In 1972, when the Wisconsin legislature was considering whether to modify how chiropractors were regulated in Wisconsin, a 3-person committee was appointed to investigate and make recommendations. The trio reviewed pertinent literature; met with representatives of chiropractic and medical organizations; visited Palmer College of Chiropractic in Davenport, Iowa; and conducted surveys of chiropractors, osteopaths, and medical doctors.
The Palmer College visit was especially revealing. The report noted:
- The faculty-student ratio was too low for effective teaching.
- Teaching in the basic sciences was done by persons who themselves lacked adequate training. Among 27 listed as full faculty members, none had Ph.D. degrees and only two had masters degrees.

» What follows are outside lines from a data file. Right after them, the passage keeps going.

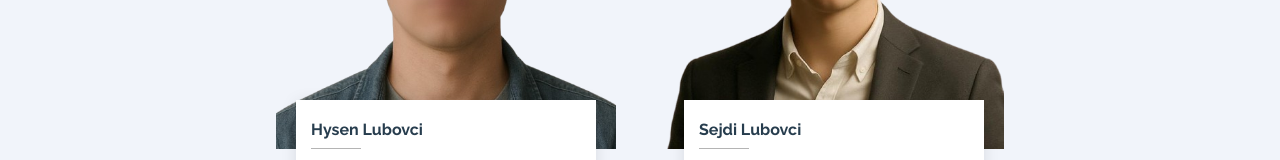
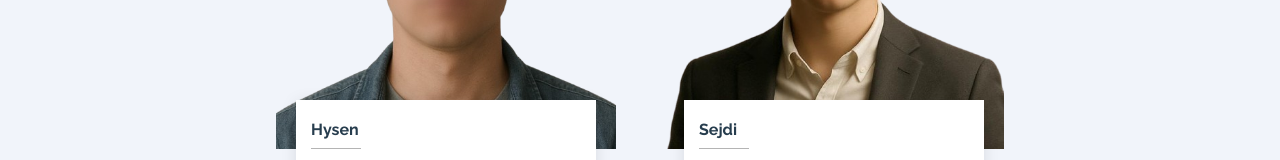
Before and after one commit to tfmbot/private, a plain HTML site: page index.html in a window 1280 px wide. Shown: the part 4020-4180 px from the top of the page. Drawn offline with Linux system fonts and the light colour scheme.

Commit message:
Update index.html

```diff
--- a/index.html
+++ b/index.html
@@ -431,7 +431,7 @@
             <div class="member">
               <div class="pic"><img src="assets/img/team/team-1.png" class="img-fluid" alt=""></div>
               <div class="member-info">
-                <h4>Hysen Lubovci</h4>
+                <h4>Hysen</h4>
                 <span>CEO & FOUNDER</span>
                 <div class="social">
                   <a href="#"><i class="bi bi-twitter-x"></i></a>
@@ -448,7 +448,7 @@
             <div class="member">
               <div class="pic"><img src="assets/img/team/team-2.png" class="img-fluid" alt=""></div>
               <div class="member-info">
-                <h4>Sejdi Lubovci</h4>
+                <h4>Sejdi</h4>
                 <span>CEO & FOUNDER</span>
                 <div class="social">
                   <a href="#"><i class="bi bi-twitter-x"></i></a>
```
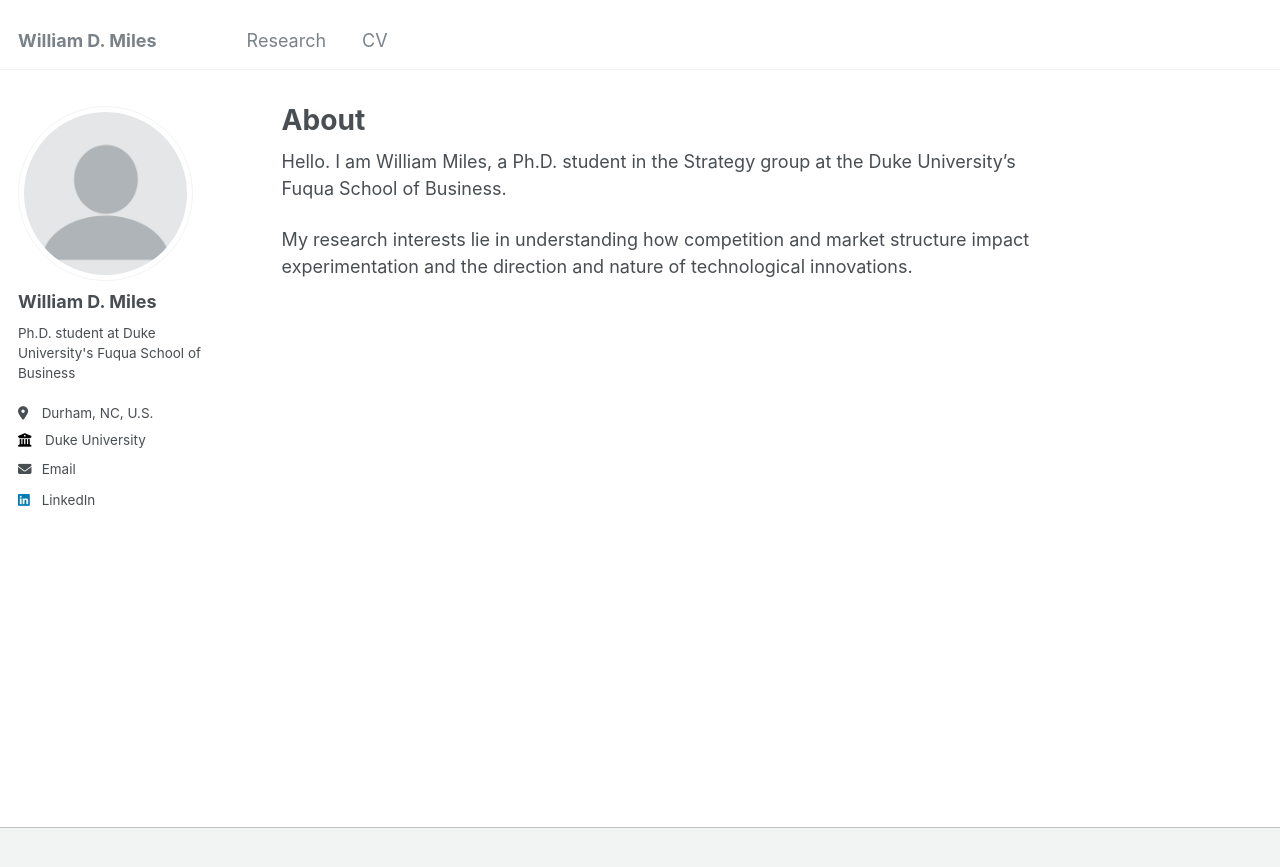
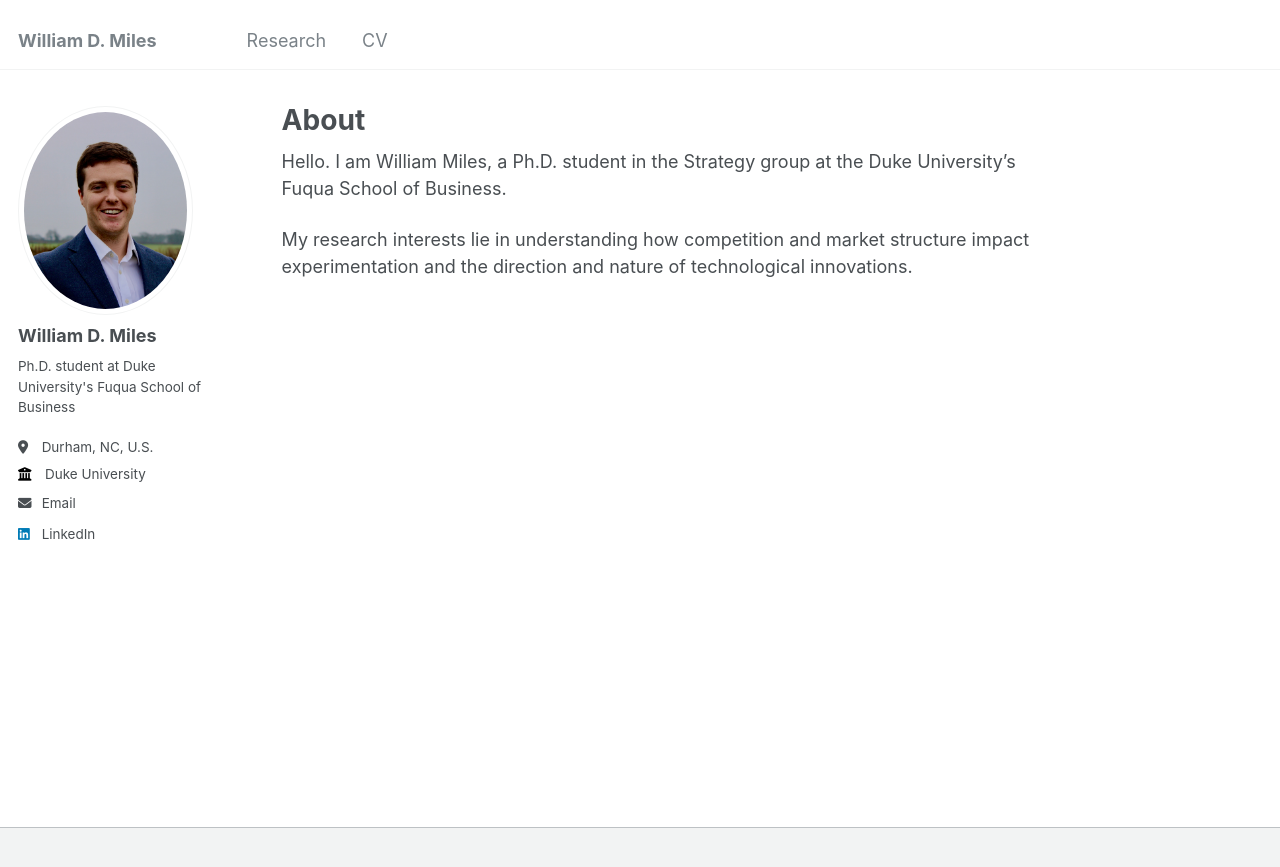
Before and after one commit to willdmiles/willdmiles.github.io, a Jekyll site: the page built from _pages/about.md, in a window 1280 px wide. Shown: the top 867 px of the page. Built offline with Jekyll 4.4.1, drawn with Linux system fonts in a browser that asks for light colours.

Commit message:
updated profile pic

```diff
--- a/_config.yml
+++ b/_config.yml
@@ -21,7 +21,7 @@ repository               : ""
 #               Additional customization can be done by editing /_includes/author-profile.html
 author:
   # Biographic information
-  avatar           : "profile.png"
+  avatar           : "wm1.jpg"
   name             : "William D. Miles"
   pronouns         : # example: "she/her"
   bio              : "Ph.D. student at Duke University's Fuqua School of Business"
```
Also changed, not shown: images/wm1.jpg (added), 1 other file.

- Library facilities were inadequate. There were no journals of the basic sciences. The only bound periodicals were Scientific American and Newsweek. Circulation records indicated that withdrawals for student use were “almost nonexistent.”
- Lecture presentations appeared to be “programmed . . . with an emphasis on rote learning,” There was no evidence that students were required or encouraged to do independent research, and the school had no research projects underway.
- The student body apparently did not find the curriculum demanding. Many held full-time jobs.
- High school graduation was sufficient for admission. No college work was required.
- Overall, the educational deficiencies were “too pervasive to permit an adequate educational experience.”
The Study Committee was composed of Gilda B. Shellow (Chairman), a Milwaukee attorney; William L. Blockstein, Ph.D., of Madison, professor of pharmacy at the University of Wisconsin; and Robert B. Durkin of Milwaukee, vice-president of the Milwaukee County Labor Council, AFL-CIO, and a board member of the Wisconsin State Labor Council, AFL-CIO. Their report concluded:
It is the responsibility of concerned and informed leaders in both government and science to protect less sophisticated citizens against ineffective or dangerous health practices. At the point in history when the right of all members of society to quality medical care has finally been recognized, when medicine is beginning to scrutinize itself tor optimum quality of care through both peer and lay review, it is anachronistic to permit an academically unrecognized, scientifically unproven and medically uncontrolled method of health care to infringe on that right and impair that optimum quality of care.
The report recommended that Governor’s Task Force (a) oppose any legislation that would require coverage of chiropractic in insurance programs and (b) urge Wisconsin’s government to “implement programs to educate citizens regarding the nature of chiropractic theory, its lack of scientific validity, and the potential hazards connected with its use.”